**What to produce:** Please give the number of lines in the listing that include the word "CheckMemory", with no other words.

**Exercise inputs:**
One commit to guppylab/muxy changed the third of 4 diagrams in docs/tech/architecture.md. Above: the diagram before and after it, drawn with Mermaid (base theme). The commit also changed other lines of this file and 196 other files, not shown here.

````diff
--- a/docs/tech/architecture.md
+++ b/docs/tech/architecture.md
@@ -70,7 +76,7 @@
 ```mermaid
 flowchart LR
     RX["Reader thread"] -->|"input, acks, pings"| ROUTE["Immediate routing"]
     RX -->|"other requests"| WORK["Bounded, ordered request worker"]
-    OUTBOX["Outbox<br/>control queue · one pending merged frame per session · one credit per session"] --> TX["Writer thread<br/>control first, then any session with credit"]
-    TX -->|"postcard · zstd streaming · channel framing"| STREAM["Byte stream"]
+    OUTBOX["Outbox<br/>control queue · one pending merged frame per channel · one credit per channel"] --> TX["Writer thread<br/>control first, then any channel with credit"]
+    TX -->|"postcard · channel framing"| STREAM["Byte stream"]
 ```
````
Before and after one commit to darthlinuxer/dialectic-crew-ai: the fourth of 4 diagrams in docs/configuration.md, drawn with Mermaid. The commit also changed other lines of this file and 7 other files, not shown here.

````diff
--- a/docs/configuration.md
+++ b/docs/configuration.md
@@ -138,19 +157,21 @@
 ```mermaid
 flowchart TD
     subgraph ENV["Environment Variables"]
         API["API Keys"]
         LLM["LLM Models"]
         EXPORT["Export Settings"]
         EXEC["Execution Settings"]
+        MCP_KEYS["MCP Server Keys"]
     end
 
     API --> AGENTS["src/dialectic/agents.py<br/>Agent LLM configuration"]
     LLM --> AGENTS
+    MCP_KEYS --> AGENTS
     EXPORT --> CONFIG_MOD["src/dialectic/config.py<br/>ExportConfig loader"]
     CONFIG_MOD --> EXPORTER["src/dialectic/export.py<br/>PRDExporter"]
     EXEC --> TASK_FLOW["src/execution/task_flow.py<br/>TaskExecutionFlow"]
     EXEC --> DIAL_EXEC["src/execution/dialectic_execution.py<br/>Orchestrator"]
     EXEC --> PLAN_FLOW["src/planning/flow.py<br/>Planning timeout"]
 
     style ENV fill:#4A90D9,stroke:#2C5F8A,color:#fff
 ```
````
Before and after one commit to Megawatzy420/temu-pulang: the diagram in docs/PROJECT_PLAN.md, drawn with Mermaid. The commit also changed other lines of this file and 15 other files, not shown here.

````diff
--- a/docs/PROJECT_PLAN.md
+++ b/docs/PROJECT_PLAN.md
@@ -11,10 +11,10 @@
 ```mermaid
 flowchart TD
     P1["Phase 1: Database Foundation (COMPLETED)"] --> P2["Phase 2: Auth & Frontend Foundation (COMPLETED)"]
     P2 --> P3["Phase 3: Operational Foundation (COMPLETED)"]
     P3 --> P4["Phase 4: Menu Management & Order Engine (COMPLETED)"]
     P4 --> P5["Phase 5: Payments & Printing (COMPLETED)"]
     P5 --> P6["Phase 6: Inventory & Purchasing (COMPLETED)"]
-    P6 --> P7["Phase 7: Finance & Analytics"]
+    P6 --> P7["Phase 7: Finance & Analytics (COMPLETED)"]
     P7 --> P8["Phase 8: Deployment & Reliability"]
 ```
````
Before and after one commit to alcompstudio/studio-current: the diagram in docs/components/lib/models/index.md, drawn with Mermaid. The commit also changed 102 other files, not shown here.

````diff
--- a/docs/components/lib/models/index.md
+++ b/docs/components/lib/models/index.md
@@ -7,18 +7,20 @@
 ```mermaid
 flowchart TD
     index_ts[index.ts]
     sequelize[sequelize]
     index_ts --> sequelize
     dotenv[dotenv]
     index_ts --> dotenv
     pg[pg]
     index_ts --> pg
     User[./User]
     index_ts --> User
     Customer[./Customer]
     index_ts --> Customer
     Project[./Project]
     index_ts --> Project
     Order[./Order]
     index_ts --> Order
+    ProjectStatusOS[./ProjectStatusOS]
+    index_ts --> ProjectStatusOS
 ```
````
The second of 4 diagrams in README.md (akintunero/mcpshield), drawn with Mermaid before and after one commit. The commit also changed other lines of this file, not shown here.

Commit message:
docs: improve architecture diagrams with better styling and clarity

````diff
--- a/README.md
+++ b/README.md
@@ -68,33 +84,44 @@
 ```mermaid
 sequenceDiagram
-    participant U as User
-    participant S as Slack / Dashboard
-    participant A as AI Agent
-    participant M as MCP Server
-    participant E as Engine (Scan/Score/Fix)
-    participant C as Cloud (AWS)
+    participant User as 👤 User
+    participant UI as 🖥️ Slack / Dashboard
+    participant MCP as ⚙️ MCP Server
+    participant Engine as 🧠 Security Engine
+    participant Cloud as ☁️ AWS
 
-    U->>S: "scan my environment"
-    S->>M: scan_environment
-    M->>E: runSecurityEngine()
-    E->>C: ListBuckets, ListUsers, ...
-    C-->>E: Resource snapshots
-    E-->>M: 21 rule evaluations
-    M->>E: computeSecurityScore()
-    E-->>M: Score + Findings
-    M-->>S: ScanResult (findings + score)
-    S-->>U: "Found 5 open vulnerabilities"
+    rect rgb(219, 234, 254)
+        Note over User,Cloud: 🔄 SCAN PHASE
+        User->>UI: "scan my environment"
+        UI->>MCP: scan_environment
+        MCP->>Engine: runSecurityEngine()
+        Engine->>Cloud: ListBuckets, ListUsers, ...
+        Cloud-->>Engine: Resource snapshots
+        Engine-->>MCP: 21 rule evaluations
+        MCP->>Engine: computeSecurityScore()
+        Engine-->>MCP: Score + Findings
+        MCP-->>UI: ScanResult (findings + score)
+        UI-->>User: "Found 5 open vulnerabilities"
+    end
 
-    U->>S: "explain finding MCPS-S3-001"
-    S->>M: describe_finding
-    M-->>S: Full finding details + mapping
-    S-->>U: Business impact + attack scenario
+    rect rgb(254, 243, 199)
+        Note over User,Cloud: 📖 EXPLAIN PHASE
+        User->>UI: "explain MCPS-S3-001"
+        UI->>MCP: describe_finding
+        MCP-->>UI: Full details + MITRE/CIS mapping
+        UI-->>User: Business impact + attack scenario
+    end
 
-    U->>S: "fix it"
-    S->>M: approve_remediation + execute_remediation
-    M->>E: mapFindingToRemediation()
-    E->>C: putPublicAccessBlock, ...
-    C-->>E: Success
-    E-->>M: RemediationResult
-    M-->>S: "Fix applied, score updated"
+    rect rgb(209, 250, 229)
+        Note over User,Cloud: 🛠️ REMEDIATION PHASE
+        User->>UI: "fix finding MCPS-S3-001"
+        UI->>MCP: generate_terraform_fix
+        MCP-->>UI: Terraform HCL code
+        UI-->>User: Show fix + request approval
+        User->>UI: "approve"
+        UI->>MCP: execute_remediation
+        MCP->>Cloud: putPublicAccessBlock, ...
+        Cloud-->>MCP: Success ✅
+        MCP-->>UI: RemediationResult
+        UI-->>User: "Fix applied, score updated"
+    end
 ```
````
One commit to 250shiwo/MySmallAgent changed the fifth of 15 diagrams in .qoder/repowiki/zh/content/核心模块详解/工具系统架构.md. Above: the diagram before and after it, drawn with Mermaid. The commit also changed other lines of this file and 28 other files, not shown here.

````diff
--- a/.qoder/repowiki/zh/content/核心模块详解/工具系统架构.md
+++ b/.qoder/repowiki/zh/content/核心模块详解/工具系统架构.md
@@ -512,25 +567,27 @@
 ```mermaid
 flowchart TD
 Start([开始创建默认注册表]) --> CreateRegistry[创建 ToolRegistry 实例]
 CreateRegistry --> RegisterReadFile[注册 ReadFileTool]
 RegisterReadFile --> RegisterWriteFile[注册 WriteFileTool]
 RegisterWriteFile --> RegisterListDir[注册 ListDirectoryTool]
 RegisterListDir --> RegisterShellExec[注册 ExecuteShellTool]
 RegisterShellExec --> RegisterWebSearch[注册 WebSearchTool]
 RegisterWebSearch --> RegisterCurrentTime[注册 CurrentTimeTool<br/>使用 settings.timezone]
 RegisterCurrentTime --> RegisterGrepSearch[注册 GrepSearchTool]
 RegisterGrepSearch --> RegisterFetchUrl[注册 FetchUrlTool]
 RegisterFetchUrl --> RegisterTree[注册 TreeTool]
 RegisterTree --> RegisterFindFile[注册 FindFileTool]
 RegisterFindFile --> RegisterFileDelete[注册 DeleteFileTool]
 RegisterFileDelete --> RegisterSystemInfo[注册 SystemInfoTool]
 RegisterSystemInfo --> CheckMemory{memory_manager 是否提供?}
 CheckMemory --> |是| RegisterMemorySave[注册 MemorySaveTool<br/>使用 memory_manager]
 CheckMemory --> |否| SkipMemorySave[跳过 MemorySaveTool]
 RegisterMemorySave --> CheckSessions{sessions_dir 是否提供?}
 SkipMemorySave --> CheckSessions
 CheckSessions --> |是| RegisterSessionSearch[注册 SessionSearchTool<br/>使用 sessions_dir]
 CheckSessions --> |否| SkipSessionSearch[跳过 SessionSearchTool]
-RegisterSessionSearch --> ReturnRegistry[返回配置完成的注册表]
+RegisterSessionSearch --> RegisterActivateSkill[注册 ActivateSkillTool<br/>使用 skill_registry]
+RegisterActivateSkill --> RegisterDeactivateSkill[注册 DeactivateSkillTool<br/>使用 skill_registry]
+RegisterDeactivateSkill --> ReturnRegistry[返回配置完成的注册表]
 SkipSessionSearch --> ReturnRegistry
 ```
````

**Response:** 3